[Opening Records for processing section]

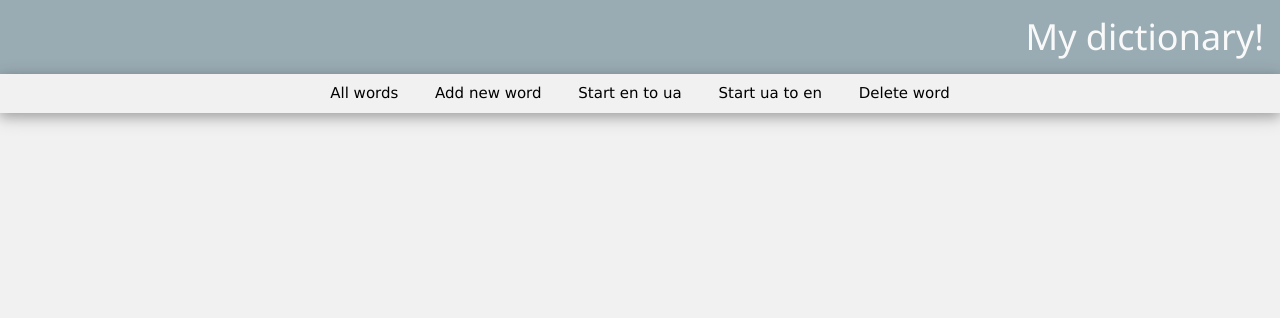
Repository: OleksandrDoskaliukKN313/IIC
Page: WebDictionary/WebContent/index.html
The author's editor kept a copy of each file at every save. The page is drawn from the files as they stood at one save, then again after the next save.
The browser window is 1280 px wide. The pictures show the whole page.

Above is the page before, as saved 2020-10-12 10:00:53.

### WebDictionary/WebContent/index.html
<!DOCTYPE html>
<html>
<head>
<meta charset="UTF-8">
<title>Insert title here</title>
<link rel="stylesheet" href="w3.css">
</head>
<body class="w3-light-grey">
<div class="w3-container w3-blue-grey w3-opacity w3-right-align">
        <h1>My dictionary!</h1>
    </div>
    <div class=" w3-center">       <!-- content -->
        <div class="w3-card-4 w3-display-container ">    <!-- buttons holder -->
            <button class="w3-btn w3-hover-green w3-round-large" onclick="location.href='allWords'">All words</button>
            <button class="w3-btn w3-hover-green w3-round-large" onclick="location.href='addWord'">Add new word</button>
            <button class="w3-btn w3-hover-green w3-round-large" onclick="location.href='en_ua'">Start en to ua</button>
            <button class="w3-btn w3-hover-green w3-round-large" onclick="location.href='ua_en'">Start ua to en</button>
            <button class="w3-btn w3-hover-green w3-round-large" onclick="location.href='deleteWord'">Delete word</button>
        </div>
    </div>
</body>
</html>

Loaded but not shown: WebDictionary/WebContent/w3.css (library)

After the next save:
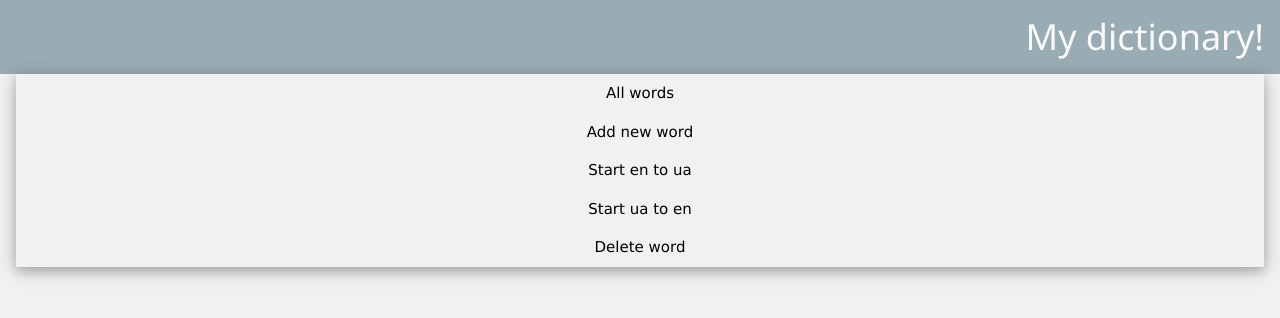
Saved 9 s later.
--- a/WebDictionary/WebContent/index.html
+++ b/WebDictionary/WebContent/index.html
@@ -9,8 +9,8 @@
 <div class="w3-container w3-blue-grey w3-opacity w3-right-align">
         <h1>My dictionary!</h1>
     </div>
-    <div class=" w3-center">       <!-- content -->
-        <div class="w3-card-4 w3-display-container ">    <!-- buttons holder -->
+    <div class="w3-container w3-center">       <!-- content -->
+        <div class="w3-card-4 w3-display-container w3-flex">    <!-- buttons holder -->
             <button class="w3-btn w3-hover-green w3-round-large" onclick="location.href='allWords'">All words</button>
             <button class="w3-btn w3-hover-green w3-round-large" onclick="location.href='addWord'">Add new word</button>
             <button class="w3-btn w3-hover-green w3-round-large" onclick="location.href='en_ua'">Start en to ua</button>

[Closing Records for processing section]

Exercise details
Your copy should match the entries exactly, minus the pictures.

Result of this task
Repository: OleksandrDoskaliukKN313/IIC
Page: WebDictionary/WebContent/index.html
The author's editor kept a copy of each file at every save. The page is drawn from the files as they stood at one save, then again after the next save.
The browser window is 1280 px wide. The pictures show the whole page.

Above is the page before, as saved 2020-10-12 10:00:53.

### WebDictionary/WebContent/index.html
<!DOCTYPE html>
<html>
<head>
<meta charset="UTF-8">
<title>Insert title here</title>
<link rel="stylesheet" href="w3.css">
</head>
<body class="w3-light-grey">
<div class="w3-container w3-blue-grey w3-opacity w3-right-align">
        <h1>My dictionary!</h1>
    </div>
    <div class=" w3-center">       <!-- content -->
        <div class="w3-card-4 w3-display-container ">    <!-- buttons holder -->
            <button class="w3-btn w3-hover-green w3-round-large" onclick="location.href='allWords'">All words</button>
            <button class="w3-btn w3-hover-green w3-round-large" onclick="location.href='addWord'">Add new word</button>
            <button class="w3-btn w3-hover-green w3-round-large" onclick="location.href='en_ua'">Start en to ua</button>
            <button class="w3-btn w3-hover-green w3-round-large" onclick="location.href='ua_en'">Start ua to en</button>
            <button class="w3-btn w3-hover-green w3-round-large" onclick="location.href='deleteWord'">Delete word</button>
        </div>
    </div>
</body>
</html>

Loaded but not shown: WebDictionary/WebContent/w3.css (library)

After the next save:
Saved 9 s later.
--- a/WebDictionary/WebContent/index.html
+++ b/WebDictionary/WebContent/index.html
@@ -9,8 +9,8 @@
 <div class="w3-container w3-blue-grey w3-opacity w3-right-align">
         <h1>My dictionary!</h1>
     </div>
-    <div class=" w3-center">       <!-- content -->
-        <div class="w3-card-4 w3-display-container ">    <!-- buttons holder -->
+    <div class="w3-container w3-center">       <!-- content -->
+        <div class="w3-card-4 w3-display-container w3-flex">    <!-- buttons holder -->
             <button class="w3-btn w3-hover-green w3-round-large" onclick="location.href='allWords'">All words</button>
             <button class="w3-btn w3-hover-green w3-round-large" onclick="location.href='addWord'">Add new word</button>
             <button class="w3-btn w3-hover-green w3-round-large" onclick="location.href='en_ua'">Start en to ua</button>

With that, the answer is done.